Hannah Cousins

Related courses

The University has been awarded Gold for outstanding teaching and learning

Teaching Excellence Framework (TEF) 2017-18

Disclaimer

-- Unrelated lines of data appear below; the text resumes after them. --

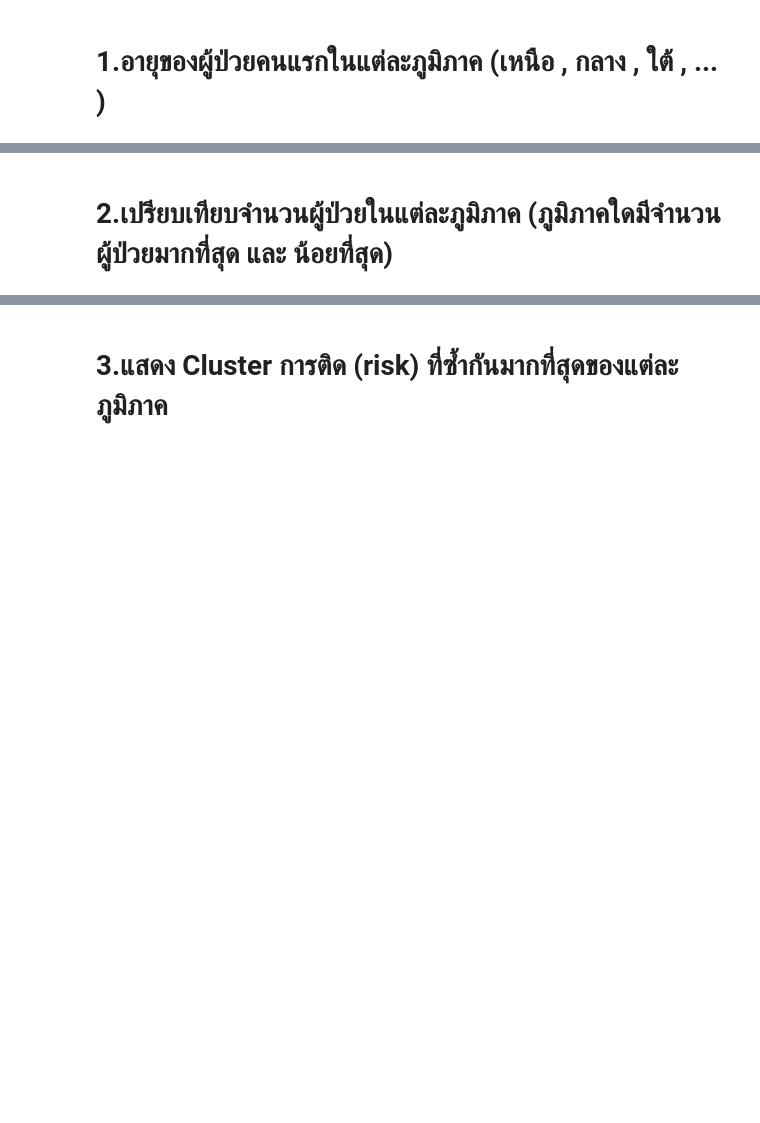
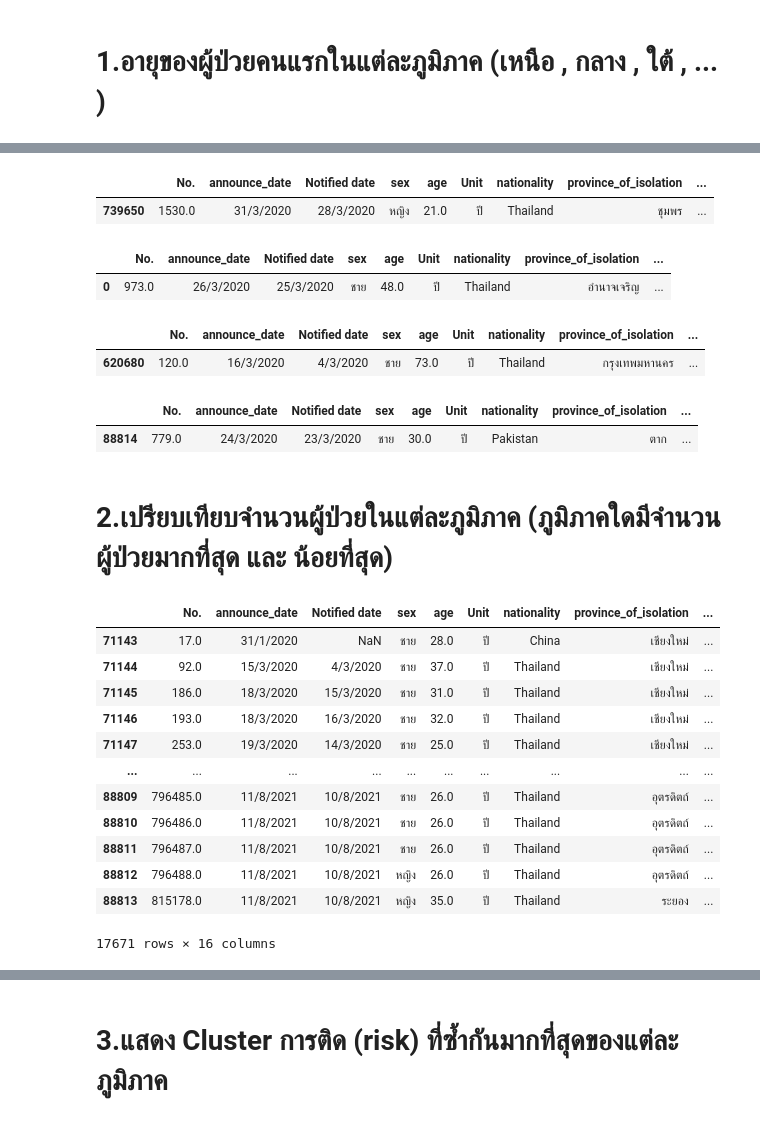
Before and after one commit to ThanikPimpiban/data_viz_2022, a Jupyter notebook: BasicPython&DataViz_midterm2022.ipynb, the cells around one changed output, grey strips where cells are left out. Drawn from its saved outputs; the diff is of its cells as text; code cells hidden in the pictures; blank space fills up the shorter version.

```diff
--- a/BasicPython&DataViz_midterm2022.ipynb
+++ b/BasicPython&DataViz_midterm2022.ipynb
@@ -222,2 +234,43 @@ df.shape
+# %%
+df_S = df[df['6 ภูมิภาค (ภูมิศาสตร์)']=='ใต้']
+df_S.head(1)
+# %% [output]
+|  | No. | announce_date | Notified date | sex | age | Unit | nationality | province_of_isolation | ... |
+| 739650 | 1530.0 | 31/3/2020 | 28/3/2020 | หญิง | 21.0 | ปี | Thailand | ชุมพร | ... |
+# %%
+df_NE = df[df['6 ภูมิภาค (ภูมิศาสตร์)']=='ตะวันออกเฉียงเหนือ']
+df_NE.head(1)
+# %% [output]
+|  | No. | announce_date | Notified date | sex | age | Unit | nationality | province_of_isolation | ... |
+| 0 | 973.0 | 26/3/2020 | 25/3/2020 | ชาย | 48.0 | ปี | Thailand | อำนาจเจริญ | ... |
+# %%
+df_E = df[df['6 ภูมิภาค (ภูมิศาสตร์)']=='ตะวันออก']
+df_E.head(1)
+# %% [output]
+|  | No. | announce_date | Notified date | sex | age | Unit | nationality | province_of_isolation | ... |
+| 620680 | 120.0 | 16/3/2020 | 4/3/2020 | ชาย | 73.0 | ปี | Thailand | กรุงเทพมหานคร | ... |
+# %%
+df_W = df[df['6 ภูมิภาค (ภูมิศาสตร์)']=='ตะวันตก']
+df_W.head(1)
+# %% [output]
+|  | No. | announce_date | Notified date | sex | age | Unit | nationality | province_of_isolation | ... |
+| 88814 | 779.0 | 24/3/2020 | 23/3/2020 | ชาย | 30.0 | ปี | Pakistan | ตาก | ... |
 # %% [markdown]
 # 2.เปรียบเทียบจำนวนผู้ป่วยในแต่ละภูมิภาค (ภูมิภาคใดมีจำนวนผู้ป่วยมากที่สุด และ น้อยที่สุด)
+# %%
+df_N= df[df['6 ภูมิภาค (ภูมิศาสตร์)']=='เหนือ']
+df_N
+# %% [output]
+|  | No. | announce_date | Notified date | sex | age | Unit | nationality | province_of_isolation | ... |
+| 71143 | 17.0 | 31/1/2020 | NaN | ชาย | 28.0 | ปี | China | เชียงใหม่ | ... |
+| 71144 | 92.0 | 15/3/2020 | 4/3/2020 | ชาย | 37.0 | ปี | Thailand | เชียงใหม่ | ... |
+| 71145 | 186.0 | 18/3/2020 | 15/3/2020 | ชาย | 31.0 | ปี | Thailand | เชียงใหม่ | ... |
+| 71146 | 193.0 | 18/3/2020 | 16/3/2020 | ชาย | 32.0 | ปี | Thailand | เชียงใหม่ | ... |
+| 71147 | 253.0 | 19/3/2020 | 14/3/2020 | ชาย | 25.0 | ปี | Thailand | เชียงใหม่ | ... |
+| ... | ... | ... | ... | ... | ... | ... | ... | ... | ... |
+| 88809 | 796485.0 | 11/8/2021 | 10/8/2021 | ชาย | 26.0 | ปี | Thailand | อุตรดิตถ์ | ... |
+| 88810 | 796486.0 | 11/8/2021 | 10/8/2021 | ชาย | 26.0 | ปี | Thailand | อุตรดิตถ์ | ... |
+| 88811 | 796487.0 | 11/8/2021 | 10/8/2021 | ชาย | 26.0 | ปี | Thailand | อุตรดิตถ์ | ... |
+| 88812 | 796488.0 | 11/8/2021 | 10/8/2021 | หญิง | 26.0 | ปี | Thailand | อุตรดิตถ์ | ... |
+| 88813 | 815178.0 | 11/8/2021 | 10/8/2021 | หญิง | 35.0 | ปี | Thailand | ระยอง | ... |
+17671 rows × 16 columns
```
Also changed, not shown: parts of 12 cells of this notebook.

This online prospectus has been drafted in advance of the academic year to which it applies. Every effort has been made to ensure that the information is accurate at the time of publishing, but changes (for example to course content) are likely to occur given the interval between publishing and commencement of the course. It is therefore very important to check this website for any updates before you apply for the course where there has been an interval between you reading this website and applying.